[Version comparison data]
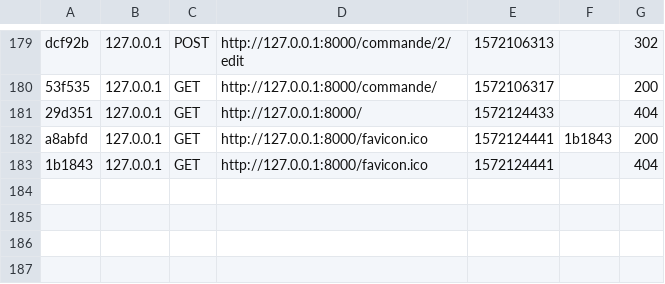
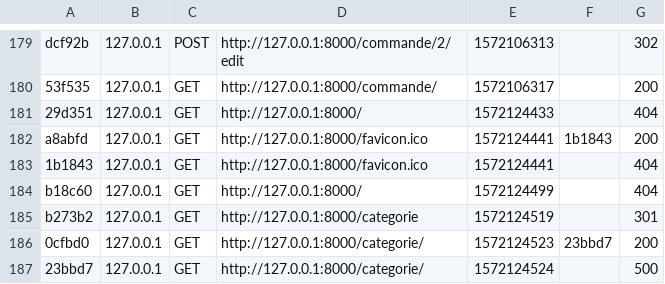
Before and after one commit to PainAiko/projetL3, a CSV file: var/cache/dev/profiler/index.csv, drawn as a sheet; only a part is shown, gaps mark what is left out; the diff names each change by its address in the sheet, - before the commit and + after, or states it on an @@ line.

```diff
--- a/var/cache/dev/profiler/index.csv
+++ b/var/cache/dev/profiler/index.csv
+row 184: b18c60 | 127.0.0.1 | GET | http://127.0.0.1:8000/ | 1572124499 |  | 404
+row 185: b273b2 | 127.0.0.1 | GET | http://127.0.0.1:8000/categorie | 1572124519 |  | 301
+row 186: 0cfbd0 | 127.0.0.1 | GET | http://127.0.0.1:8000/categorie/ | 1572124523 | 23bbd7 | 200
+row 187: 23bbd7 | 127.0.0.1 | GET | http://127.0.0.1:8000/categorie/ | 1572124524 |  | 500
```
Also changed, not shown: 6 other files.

Your task:
When a line contains the string "categorie", count that line; once every line of the records has been checked, state the count alone.

Worked solution:
3